Among the entries below, how many lines include "pipeline"? Answer with the number only.

BEGIN Input data

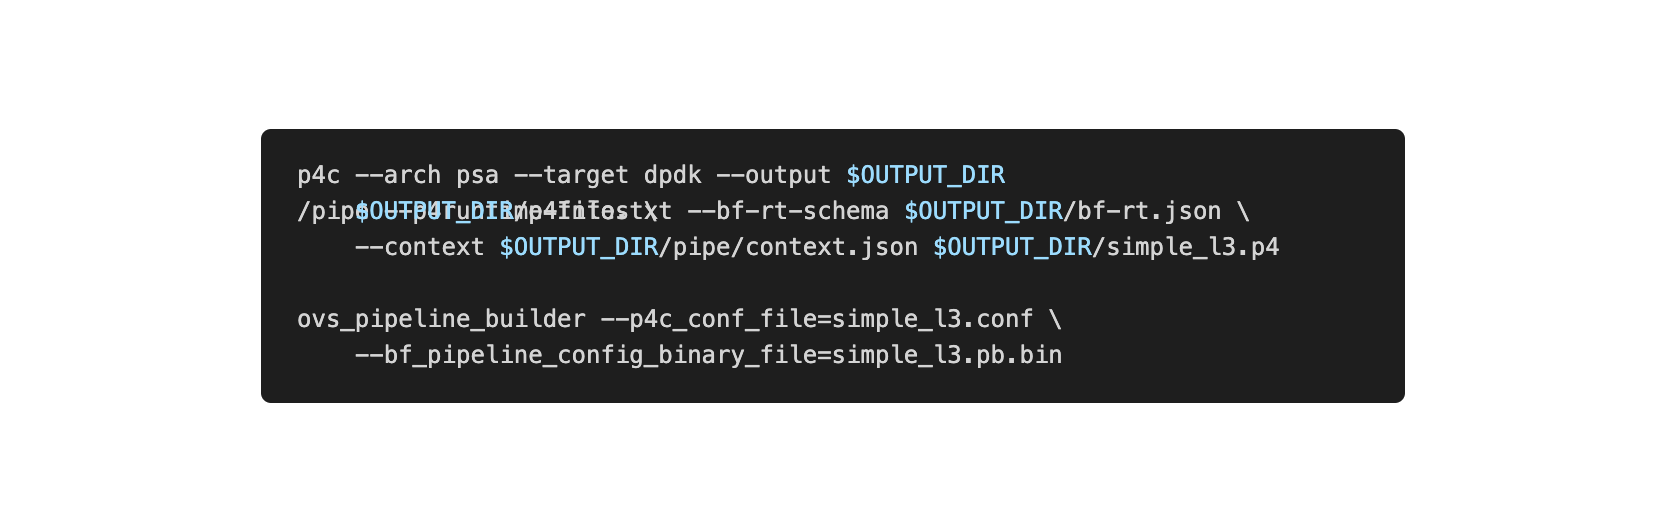
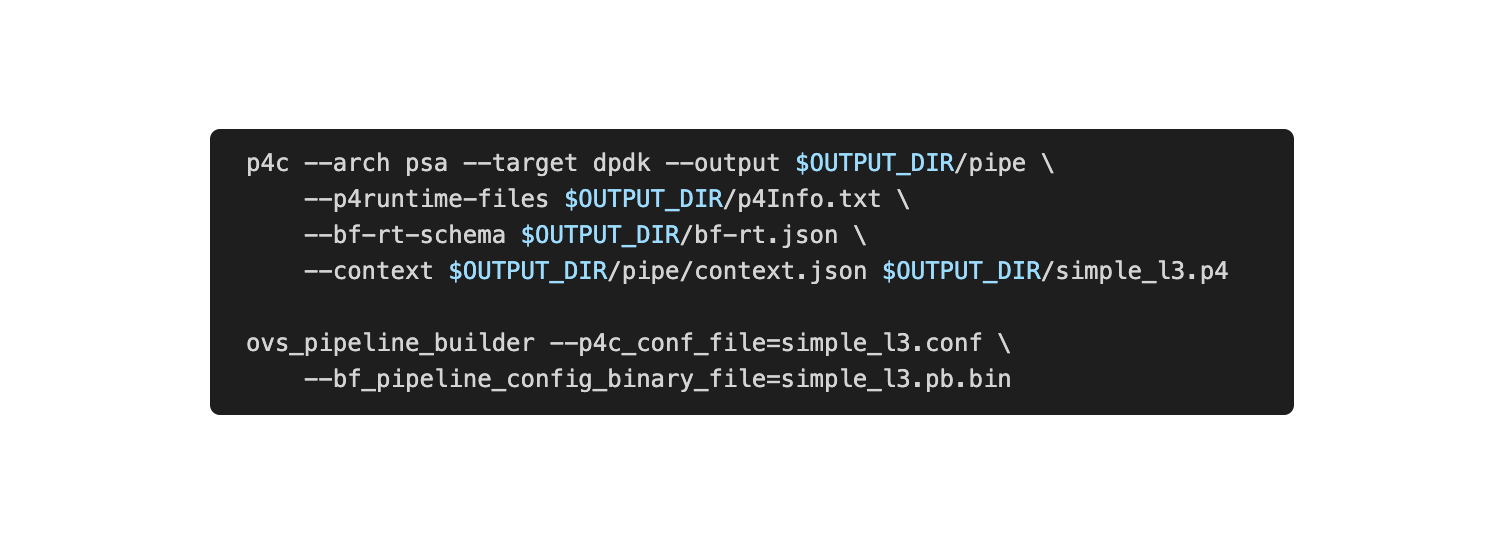
Fixed IPDK guide

Changed region(s): [[0.125, 0.2113, 0.875, 0.7849]]

diff --git a/paper/chapters/ipdk.tex b/paper/chapters/ipdk.tex
@@ -80,24 +80,28 @@ what we can see is that the port is a socket and we can specify the path where t
 The path is important because we must pass it as an argument to our VM in the last step of this demo.
 \subsubsection*{Create two virtual ports}
 \centeredimage{create_ports}{Virtual Ports creation command}
-Now that the Open vSwitch is ready to be used we can compile our program and build the pipeline into OVS.
+Now that the Open vSwitch is ready to be used we can compile our program and build the pipeline defined into the P4 program.
 Assuming that the program folder is located at \emph{/root/examples/simple\_l3} we can run the following commands:
-\centeredimage{build_pipeline}{Compile and pipeline build command}
-
+\centeredimage{build_pipeline}{Compile and build the pipeline command}
 What we've done until now is: 
 \begin{itemize}
     \item Run the Open vSwitch
     \item Create 2 different ports which the Open vSwitch listens on
-    \item Build the P4 program and the pipeline into the Open vSwitch
+    \item Build the P4 program
 \end{itemize}
-The last step is creating two virtual machines and attaching them to the virtual ports.
+\subsubsection*{Create VMs}
+In this step, we will create two virtual machines and attach them to the virtual ports.
 To create the VMs we can use our favorite tool, in this case, we use KVM.
 The command looks as follows:
 \centeredimage{kvm_vm_creation}{KVM VM creation command}
 The command above will create a single VM so we have to run it again referring to the second port's socket and changing some attributes.
+\subsubsection*{Push the pipeline into P4-OVS}
+In the last step, we will push the pipeline into the P4-OVS by using the \emph{ovs-p4ctl}:
+\centeredimage{push_pipeline}{Push pipeline into P4-OVS command}
+This last step makes run the pipeline inside the Open vSwitch so the switch will use our P4 program to take decisions about packet forwarding.
 
 In the demonstration, we avoided the VMs' configuration files to keep it lean but of course, the VMs must have 2 static routes to forward traffic to the right destination
 \centeredimage{routes}{Routes in VM}
-Note that we must add also an entry to the neighbor table since we haven't configured the ARP protocol in Open vSwitch
+Note that we must add also an entry to the neighbor table since we haven't coded the ARP protocol in out P4 program so the switch doesn't know how to handle it.
 \clearpage
 \end{document}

END Input data

Output of the task:
9